American Jews & America’s Game: Book Review and Interview
A while back, my friend Marty Appel, the renowned author of my favorite New York Yankees book, Pinstripe Empire, asked me to read a book called American Jews & America’s Game by Larry Ruttman and to review it. So first, here is my review of the book and then continue reading for the interview I conducted with Ruttman.
The book American Jews & America’s Game by Larry Ruttman is a book of over 500 pages filled with biographies and interviews of Jews in baseball since the time of Hank Greenberg. The book is not just with players, however. It also includes former owners, general managers, and even some other Jewish authors. Each interview is jam packed with great information that was not only inspirational at times, but also very interesting to read. Ruttman conducted all the interviews himself, traveling across the states and to as far away as Israel. Overall, I think the book is really excellent!! You will learn so much and Larry has a great writing style. I would highly suggest buying it, for anyone who is interested. Well, that’s the book review. Now it’s on to the interview with Larry Ruttman. However, before that, let me tell you a little bit about him first.

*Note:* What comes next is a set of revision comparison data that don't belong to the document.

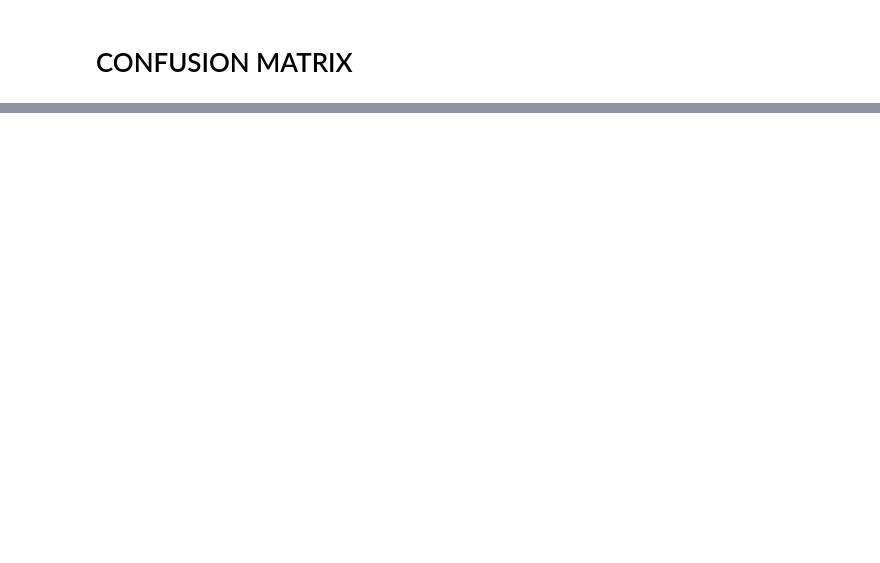
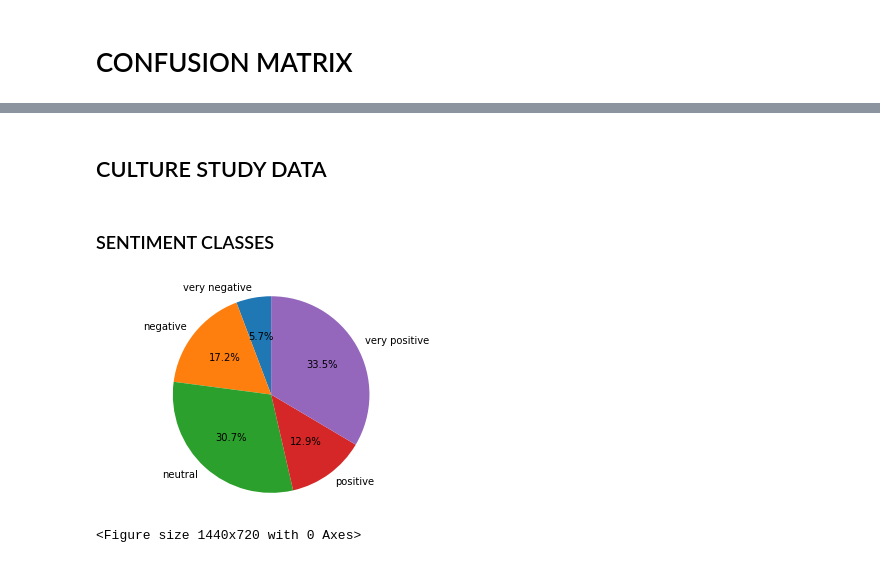
Before and after one commit to gohovd/user-reviews-ts-ad, a Jupyter notebook: NLP and CLF testing.ipynb, the cells around one changed output, grey strips where cells are left out. Saved outputs shown, nothing was run; the diff lists cells and outputs as text; code cells hidden in the pictures; blank space fills up the shorter version.

```diff
--- a/NLP and CLF testing.ipynb
+++ b/NLP and CLF testing.ipynb
@@ -842,0 +671,10 @@ F1               62.48638713930551
+# %%
+import sqlite3
+
+db_path = "data/reviews_with_truthset/reviews_with_truthset.db"
+
+conn = sqlite3.connect(db_path)
+conn.text_factory = lambda b: b.decode(errors = 'ignore')
+
+l2 = pd.read_sql_query("SELECT * FROM labeledreviews", conn, index_col='id')
+l2.info()
@@ -842,0 +910,18 @@ F1               62.48638713930551
+# %% [markdown]
+## CULTURE STUDY DATA
+# %% [markdown]
+### SENTIMENT CLASSES
+# %%
+sen = l2['sentimentScore']
+labels = ['very negative', 'negative', 'neutral', 'positive', 'very positive']
+sizes = [
+    len(sen[l2.sentimentScore == -2]),
+    len(sen[l2.sentimentScore == -1]),
+    len(sen[l2.sentimentScore == 0]),
+    len(sen[l2.sentimentScore == 1]),
+    len(sen[l2.sentimentScore == 2]),
+]
+piec(sizes, labels)
+# %% [output]
+[figure, added]
+<Figure size 1440x720 with 0 Axes>
```
Also changed, not shown: parts of 98 cells of this notebook, 2 other files.
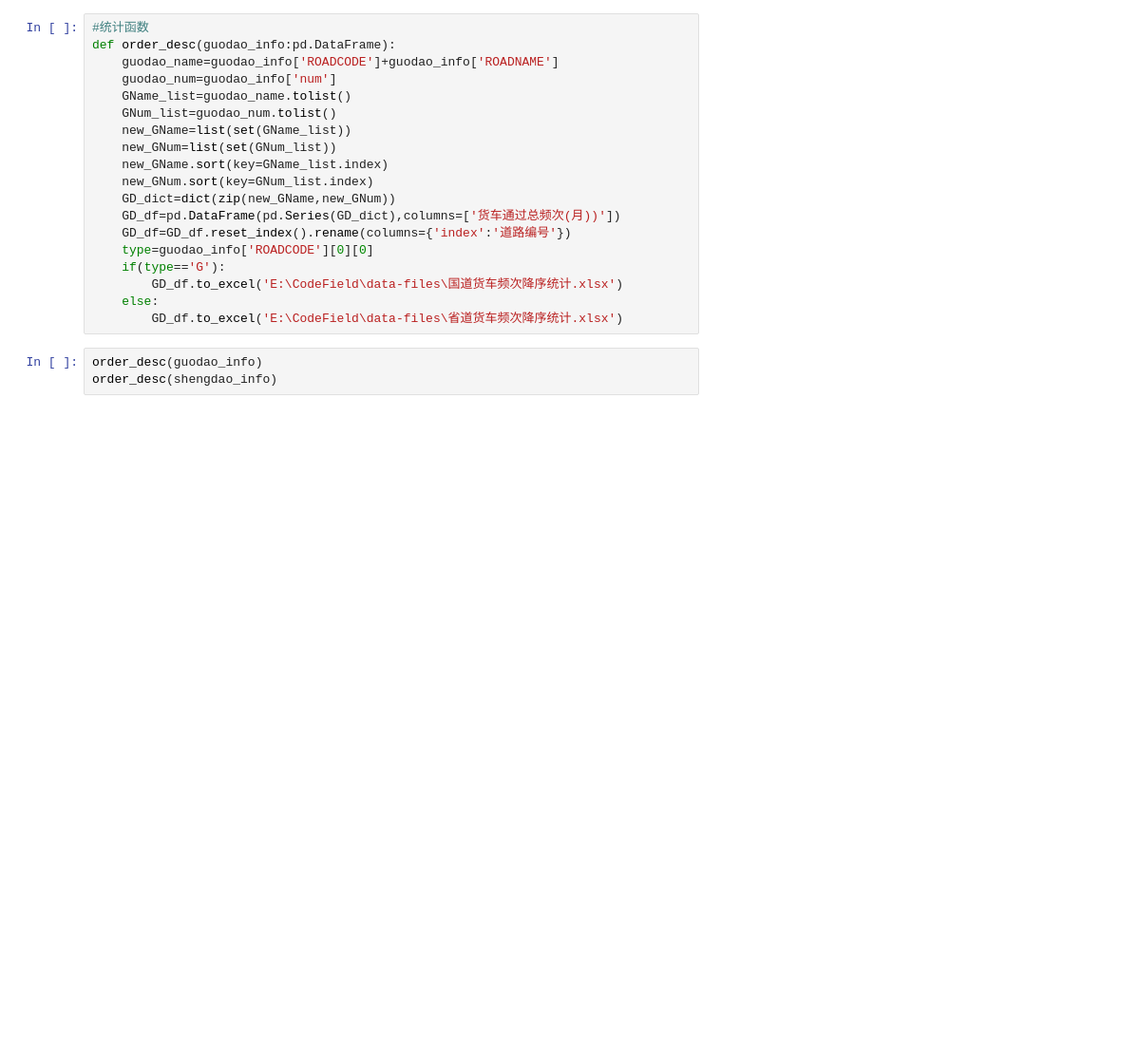
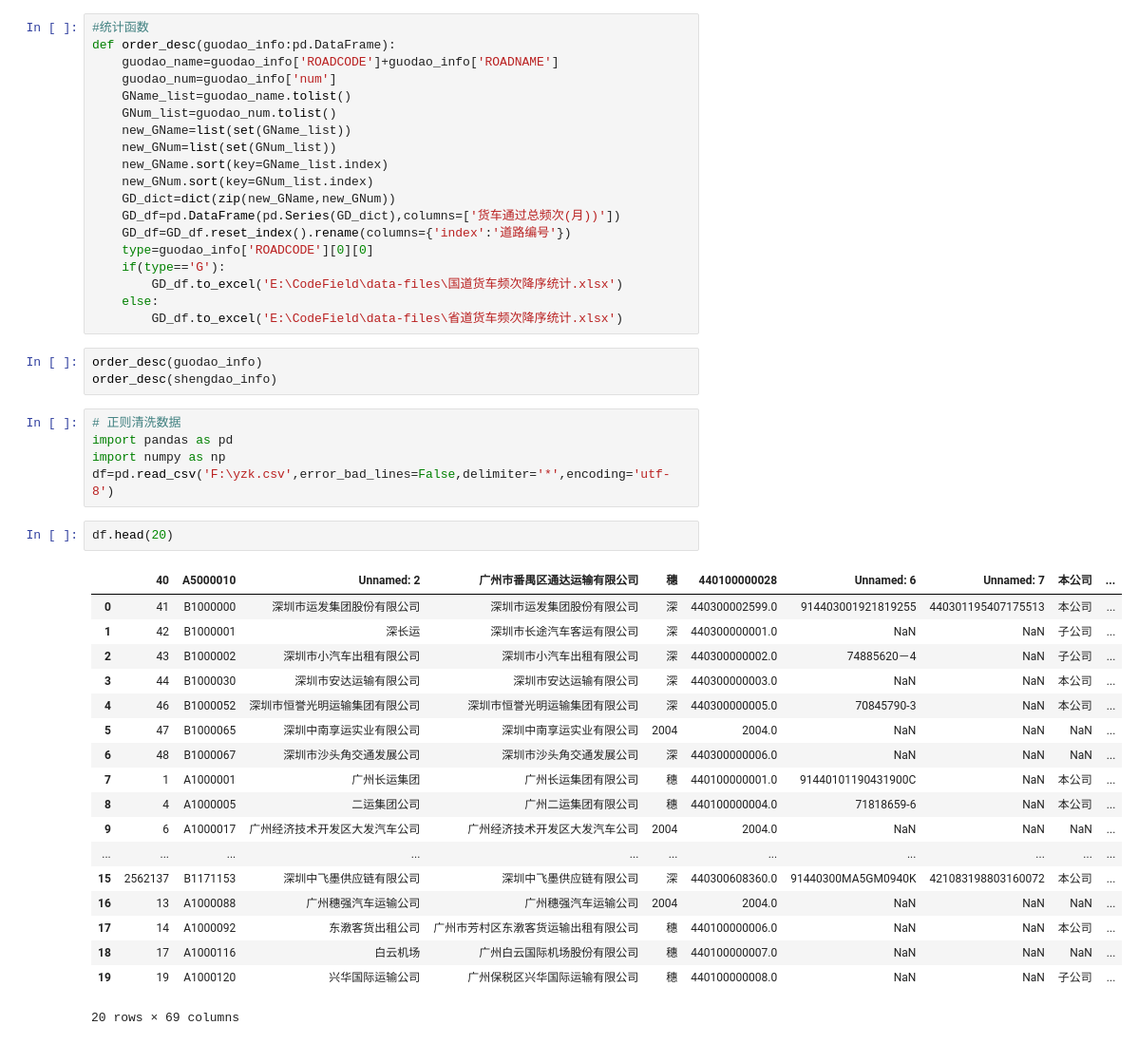
Before and after one commit to uncle-leeeeee/Learning-for-PY, a Jupyter notebook: Oracle数据分析.ipynb, the cells around one changed output. Shown at 95% size. Cells and saved outputs as stored; diff of their text form; blank space fills up the shorter version.

```diff
--- a/Oracle数据分析.ipynb
+++ b/Oracle数据分析.ipynb
@@ -549,3 +655,29 @@ def order_desc(guodao_info:pd.DataFrame):
 # %%
 order_desc(guodao_info)
 order_desc(shengdao_info)
+# %%
+# 正则清洗数据
+import pandas as pd
+import numpy as np
+df=pd.read_csv('F:\yzk.csv',error_bad_lines=False,delimiter='*',encoding='utf-8')
+# %%
+df.head(20)
+# %% [output]
+|  | 40 | A5000010 | Unnamed: 2 | 广州市番禺区通达运输有限公司 | 穗 | 440100000028 | Unnamed: 6 | Unnamed: 7 | 本公司 | ... |
+| 0 | 41 | B1000000 | 深圳市运发集团股份有限公司 | 深圳市运发集团股份有限公司 | 深 | 440300002599.0 | 914403001921819255 | 440301195407175513 | 本公司 | ... |
+| 1 | 42 | B1000001 | 深长运 | 深圳市长途汽车客运有限公司 | 深 | 440300000001.0 | NaN | NaN | 子公司 | ... |
+| 2 | 43 | B1000002 | 深圳市小汽车出租有限公司 | 深圳市小汽车出租有限公司 | 深 | 440300000002.0 | 74885620－4 | NaN | 子公司 | ... |
+| 3 | 44 | B1000030 | 深圳市安达运输有限公司 | 深圳市安达运输有限公司 | 深 | 440300000003.0 | NaN | NaN | 本公司 | ... |
+| 4 | 46 | B1000052 | 深圳市恒誉光明运输集团有限公司 | 深圳市恒誉光明运输集团有限公司 | 深 | 440300000005.0 | 70845790-3 | NaN | 本公司 | ... |
+| 5 | 47 | B1000065 | 深圳中南享运实业有限公司 | 深圳中南享运实业有限公司 | 2004 | 2004.0 | NaN | NaN | NaN | ... |
+| 6 | 48 | B1000067 | 深圳市沙头角交通发展公司 | 深圳市沙头角交通发展公司 | 深 | 440300000006.0 | NaN | NaN | NaN | ... |
+| 7 | 1 | A1000001 | 广州长运集团 | 广州长运集团有限公司 | 穗 | 440100000001.0 | 91440101190431900C | NaN | 本公司 | ... |
+| 8 | 4 | A1000005 | 二运集团公司 | 广州二运集团有限公司 | 穗 | 440100000004.0 | 71818659-6 | NaN | 本公司 | ... |
+| 9 | 6 | A1000017 | 广州经济技术开发区大发汽车公司 | 广州经济技术开发区大发汽车公司 | 2004 | 2004.0 | NaN | NaN | NaN | ... |
+| ... | ... | ... | ... | ... | ... | ... | ... | ... | ... | ... |
+| 15 | 2562137 | B1171153 | 深圳中飞墨供应链有限公司 | 深圳中飞墨供应链有限公司 | 深 | 440300608360.0 | 91440300MA5GM0940K | 421083198803160072 | 本公司 | ... |
+| 16 | 13 | A1000088 | 广州穗强汽车运输公司 | 广州穗强汽车运输公司 | 2004 | 2004.0 | NaN | NaN | NaN | ... |
+| 17 | 14 | A1000092 | 东漖客货出租公司 | 广州市芳村区东漖客货运输出租有限公司 | 穗 | 440100000006.0 | NaN | NaN | 本公司 | ... |
+| 18 | 17 | A1000116 | 白云机场 | 广州白云国际机场股份有限公司 | 穗 | 440100000007.0 | NaN | NaN | NaN | ... |
+| 19 | 19 | A1000120 | 兴华国际运输公司 | 广州保税区兴华国际运输有限公司 | 穗 | 440100000008.0 | NaN | NaN | 子公司 | ... |
+20 rows × 69 columns
```
Also changed, not shown: parts of 12 cells of this notebook, 13 other files.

Larry grew up in Brookline, Massachusetts as a very big Red Sox fan. His first book, which he wrote at the age of 74, Voices of Brookline, was a national finalist for the 2005 American Association of State and Local History Award of Merit. The Korean War veteran and lawyer for over fifty years has been writing books since he was 72 and is currently 82 years old. Well, now it’s on to the interview.
Matt: Why did you decide to write this book?
Larry: I’ve always been a fan of baseball. I thought that it was a good topic to pursue and that it was very important for people to know how the Jews in baseball got to where they are today.
Matt: Have you always been interested in writing about baseball?
Larry: Not really. I didn’t know I wanted to be a writer until I was about 72, but because I love baseball so much, writing about it almost seemed natural.
Matt: Who is your favorite person in the book?
Larry: I think it would have to be Marvin Miller. He is the sole reason why baseball has free agency. He was also a wonderful guy to talk to, considering we didn’t stop talking for three hours. We actually got to be good friends until he passed away. However, everyone was very nice and I’m glad I got the chance to talk to them.
Matt: Who is your favorite baseball player in history?
Larry: Probably Ted Williams. He was active during the important years of my life and I would go see him a lot, because I lived right near Fenway Park. I never saw a player hit like him. His swing was so smooth and put so much power on the ball. Also, not only was he a good player, but he was also a great guy.
Well, that’s the interview. Shout out to Marty Appel for setting me up with this interview. Anyway, thanks for reading this post and I hope you enjoyed it. Check back in a couple of days for more of “all the buzz on what wuzz.”